updated 10:00 am EST, Fri November 7, 2008
Samsung Tops in US Phones
Samsung today surprised the cellphone business by claiming the lead in US phone sales for the summer based on a Strategy Analytics report [membership required]. The company edged out Motorola, the long-time holder of the position, by earning 22.4 percent of the American market versus US-native Motorola's 21.1 percent. LG followed close behind and now threatens to overtake either of the two leaders with 20.5 percent of sales following steady increases in recent months.

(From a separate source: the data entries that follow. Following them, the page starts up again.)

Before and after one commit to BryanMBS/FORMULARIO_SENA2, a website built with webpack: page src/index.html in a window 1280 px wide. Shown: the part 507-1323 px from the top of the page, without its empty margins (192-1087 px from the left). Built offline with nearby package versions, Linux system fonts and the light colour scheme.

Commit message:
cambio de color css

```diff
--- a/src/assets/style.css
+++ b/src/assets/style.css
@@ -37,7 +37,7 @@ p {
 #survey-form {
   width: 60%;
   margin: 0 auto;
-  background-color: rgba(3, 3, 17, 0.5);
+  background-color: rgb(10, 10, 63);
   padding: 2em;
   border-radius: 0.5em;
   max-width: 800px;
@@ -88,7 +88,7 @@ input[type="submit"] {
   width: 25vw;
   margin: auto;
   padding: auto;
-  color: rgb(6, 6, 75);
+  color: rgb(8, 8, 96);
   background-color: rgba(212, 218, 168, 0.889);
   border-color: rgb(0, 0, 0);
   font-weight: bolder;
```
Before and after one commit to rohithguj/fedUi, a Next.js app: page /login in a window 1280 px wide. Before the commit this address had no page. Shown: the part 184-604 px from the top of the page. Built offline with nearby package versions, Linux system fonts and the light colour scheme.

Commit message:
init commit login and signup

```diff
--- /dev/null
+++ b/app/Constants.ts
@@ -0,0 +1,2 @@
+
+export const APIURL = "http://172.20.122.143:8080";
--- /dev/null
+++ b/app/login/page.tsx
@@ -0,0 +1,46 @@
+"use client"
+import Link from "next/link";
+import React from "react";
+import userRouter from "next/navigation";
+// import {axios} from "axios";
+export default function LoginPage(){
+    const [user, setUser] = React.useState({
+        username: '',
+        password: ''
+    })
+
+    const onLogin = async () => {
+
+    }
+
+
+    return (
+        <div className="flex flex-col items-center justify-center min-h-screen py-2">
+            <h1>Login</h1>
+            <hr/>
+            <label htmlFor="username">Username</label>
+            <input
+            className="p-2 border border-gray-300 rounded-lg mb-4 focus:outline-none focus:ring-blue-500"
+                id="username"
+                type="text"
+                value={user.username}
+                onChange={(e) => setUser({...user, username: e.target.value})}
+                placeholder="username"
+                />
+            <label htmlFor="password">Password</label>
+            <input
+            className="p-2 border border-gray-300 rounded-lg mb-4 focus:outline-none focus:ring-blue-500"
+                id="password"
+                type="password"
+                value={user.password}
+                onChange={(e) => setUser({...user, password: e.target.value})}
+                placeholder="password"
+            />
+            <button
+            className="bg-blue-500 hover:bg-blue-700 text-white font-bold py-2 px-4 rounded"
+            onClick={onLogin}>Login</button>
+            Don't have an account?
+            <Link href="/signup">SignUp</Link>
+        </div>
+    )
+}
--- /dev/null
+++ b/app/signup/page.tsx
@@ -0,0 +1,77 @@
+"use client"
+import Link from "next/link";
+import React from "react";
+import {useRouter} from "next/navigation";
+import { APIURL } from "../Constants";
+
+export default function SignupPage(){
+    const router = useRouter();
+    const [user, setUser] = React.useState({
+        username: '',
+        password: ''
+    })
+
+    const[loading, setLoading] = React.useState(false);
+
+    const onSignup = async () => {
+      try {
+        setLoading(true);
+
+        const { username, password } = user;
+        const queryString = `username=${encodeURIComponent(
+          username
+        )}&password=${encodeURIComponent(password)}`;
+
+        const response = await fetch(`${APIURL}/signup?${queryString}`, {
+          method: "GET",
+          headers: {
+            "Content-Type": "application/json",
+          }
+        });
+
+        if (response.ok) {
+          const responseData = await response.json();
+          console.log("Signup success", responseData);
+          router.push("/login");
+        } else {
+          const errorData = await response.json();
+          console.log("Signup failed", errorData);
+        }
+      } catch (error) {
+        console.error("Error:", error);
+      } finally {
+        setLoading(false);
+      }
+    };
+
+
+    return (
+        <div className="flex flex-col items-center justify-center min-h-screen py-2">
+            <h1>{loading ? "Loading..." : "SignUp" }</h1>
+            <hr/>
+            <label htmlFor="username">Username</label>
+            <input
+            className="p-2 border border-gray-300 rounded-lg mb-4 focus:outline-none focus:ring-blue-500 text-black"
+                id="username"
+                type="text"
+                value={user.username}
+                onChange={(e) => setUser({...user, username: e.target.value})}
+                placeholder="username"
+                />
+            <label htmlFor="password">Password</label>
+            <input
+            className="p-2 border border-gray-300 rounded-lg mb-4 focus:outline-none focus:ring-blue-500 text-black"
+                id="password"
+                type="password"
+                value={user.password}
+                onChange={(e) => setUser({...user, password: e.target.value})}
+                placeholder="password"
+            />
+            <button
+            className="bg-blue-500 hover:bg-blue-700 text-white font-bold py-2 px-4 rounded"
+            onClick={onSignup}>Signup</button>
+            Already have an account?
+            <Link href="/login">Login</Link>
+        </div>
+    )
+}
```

Smartphone manufacturers fill out the top five and show Apple continuing to trail Research in Motion in their core markets. While iPhones outshipped BlackBerries overall in the summer at 6.9 million phones versus 6.1 million, Apple accounted for just 5.7 percent of the US market while Research in Motion had nearly twice as much at 10.2 percent. The difference in performance is believed to stem from a much higher reliance on BlackBerries in business and better popularity in the US than in Europe or other countries, where companies like Nokia often have a much stronger presence.
Samsung's surge is attributed largely to the sheer diversity of its range, which varies from ultra-budget phones available for free to the BlackJack II, Instinct, and other phones that demand a premium.
Motorola's decline puts it at roughly half the share it once enjoyed with the RAZR and has long been said to have depended too heavily on the thin flip-phone for its success, at first banking on its design and $400 price tag but ultimately keeping the phone on the market for so long and in such ubiquitous levels that many carriers offer the phone for free with a contract. Few of its other devices have kept up, and the company now plans to focus on Android and Windows Mobile for the bulk of its phones over the course of the next year in an attempt to rekindle interest for its mid-range and high-end phones.